According to the Customs and Excise Act of 2018, which took effect on October 1, travelers must comply if officials believe there is a “reasonable cause.” The law does not spell out exactly what that means, nor does it provide a means for individuals to challenge this assessment.
NZ authorities are only to search data locally held on the device and not in cloud storage.
As NZ Customs explains on its website:
Items such as mobile phones, iPads, Android tablets, hard drives, laptops, and digital cameras may be examined. An officer can ask for your password or ask you to enter it. We do not keep your password or alter your personal data.
Before an officer can search an e-device they must be able to point to facts or circumstances that provide a basis for suspecting that the person in possession of the device is involved in criminal offending.
To make a more invasive search (detain and forensically examine a device) the threshold is reasonable cause to believe—which is a higher threshold. An officer must have a reasonable belief the device contains evidence of criminal offending.
If we need to detain your device for further examination, an officer will explain this process to you.

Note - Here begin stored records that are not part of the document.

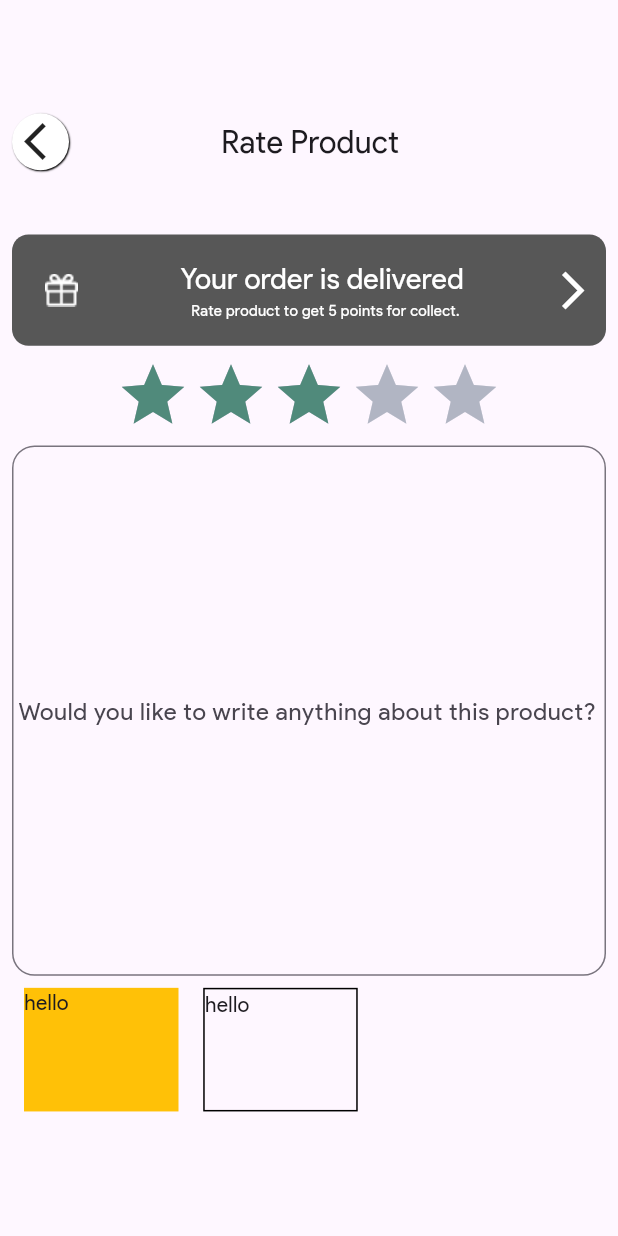
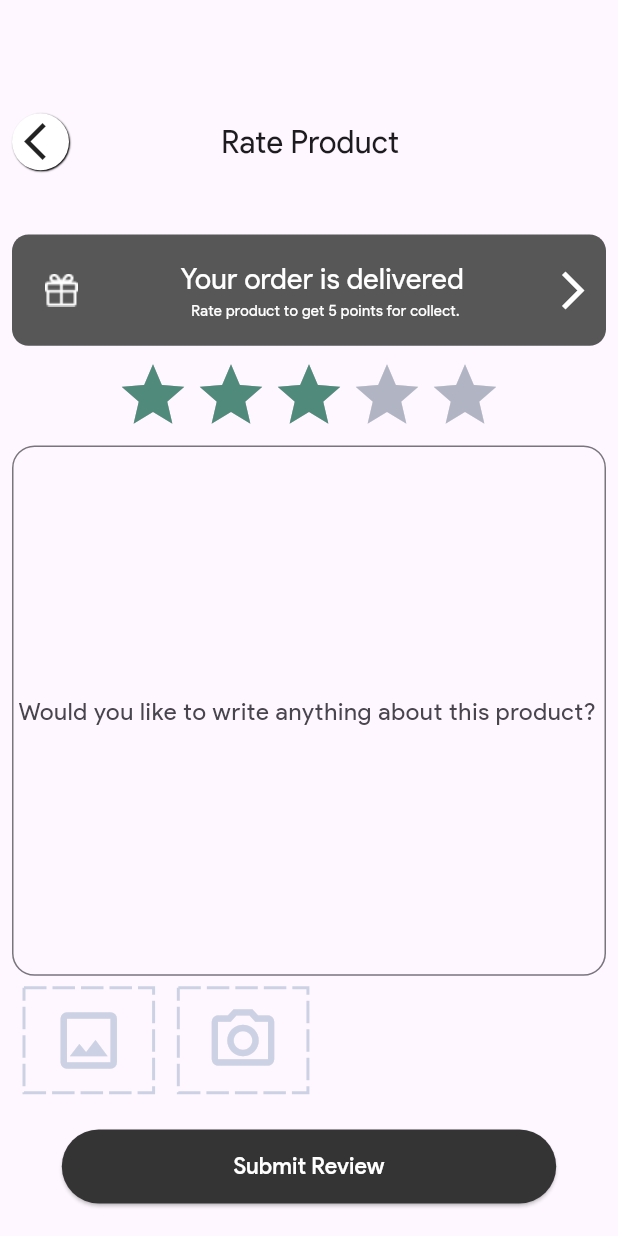
Before and after one commit to SHUKLABHARGAV/gemstore, a Flutter app: the RateScreen screen opened directly, on a phone screen of 412 x 824 dp. Run offline on Flutter 3.47's test engine with Material 3 defaults, Android fonts, the phone set to English and light mode, and no system bars; drawn by our look-alikes of dotted_border, flutter_rating_stars; our stand-ins replace another_xlider, carousel_slider, dropdown_button2, flutter_svg, google_nav_bar, line_icons and 3 more.

Commit message:
rate screen complete

```diff
--- a/lib/screens/RateScreen.dart
+++ b/lib/screens/RateScreen.dart
@@ -1,5 +1,7 @@
+import 'package:dotted_border/dotted_border.dart';
 import 'package:flutter/material.dart';
 import 'package:flutter_rating_stars/flutter_rating_stars.dart';
+import 'package:gemstore/utils/color_helper.dart';
 import 'package:sizer/sizer.dart';
 import 'package:smooth_star_rating_nsafe/smooth_star_rating.dart';
 
@@ -143,25 +145,48 @@ class RateScreen extends StatefulWidget {
             child: Row(
 
               children: [
-                Container(
-                  color: Colors.amber,
-                  height: 10.h,
-                  width: 25.w,
-                  child:Text("hello")
+
+                DottedBorder(
+                  dashPattern: [15,4],
+                  color: Color(0xffCCD2E3),
+                  strokeWidth: 2,
+                  child: Container(
+
+                    height: 8.h,
+                    width: 20.w,
+                    child:Icon(Icons.image_outlined,
+                    color: Color(0xffCCD2E3),
+                    size: 50,)
+                  ),
                 ),
                 SizedBox(width: 2.h,),
-                Container(
-              decoration: BoxDecoration(
-                border: Border.all()
-              ),
-              height: 10.h,
-              width: 25.w,
-              child:Text("hello")
-            ),
+               DottedBorder(
+                  dashPattern: [15,4],
+                  color: Color(0xffCCD2E3),
+                  strokeWidth: 2,
+                  child: Container(
+
+                    height: 8.h,
+                    width: 20.w,
+                    child:Icon(Icons.camera_alt_outlined,
+                    color: Color(0xffCCD2E3),
+                    size: 50,)
+                  ),
+                ),
               ],
             ),
           ),
+               SizedBox(height: 2.h,),
+        SizedBox(
+          width: 40.h,
+          height: 6.h,
+          child: ElevatedButton(
+            style: ElevatedButton.styleFrom(backgroundColor: Colorhelper.btncolor),
+            onPressed:  () {
 
+          },
+           child: Text("Submit Review",style: TextStyle(color: Colors.white,fontSize: 11.sp),)),
+        )
            ],
         ),
       )
--- a/lib/utils/color_helper.dart
+++ b/lib/utils/color_helper.dart
@@ -18,6 +18,7 @@ class Colorhelper {
   static const Color accessoriesbanner = Color(0xff9C9492);
   static const Color shoesbanner = Color(0xff44565C);
   static const Color collectionbanner = Color(0xffB9AEB2);
+  static const Color btncolor = Color(0xff343434);
 
 
 
--- a/pubspec.yaml
+++ b/pubspec.yaml
@@ -49,6 +49,7 @@ dependencies:
   flutter_rating_stars: ^1.0.3+4
   smooth_star_rating_nsafe: ^1.0.0+1
   image_picker: ^1.0.8
+  dotted_border: ^2.1.0
   # input_history_text_field: ^0.2.0
   # dots_indicator: ^3.0.0
   # flutter_carousel_widget: ^2.2.0
```
Also changed, not shown: pubspec.lock.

“Any criminal who fails to do this would surely pay $5k fine rather than reveal evidence relating to crimes that might involve jail time,” the group concluded. “Rather it seems it’s going to catch normal law-abiding people who are obliged to give up their personal information or lose their smartphone. It’s also going to catch people travelling with their partner’s phone who can’t unlock it, it’s going to catch people with a laptop used by multiple people who can’t unlock the files belonging to the other users. It’s going to mean that Customs officers can take and snoop through any device they wish to.”
Like in the United States, New Zealand says digital searches at the border are exceedingly rare: of the more than 13 million passengers arriving in the country each year, only hundreds of devices were searched.
New Zealand Customs did not immediately respond to Ars’ request for comment.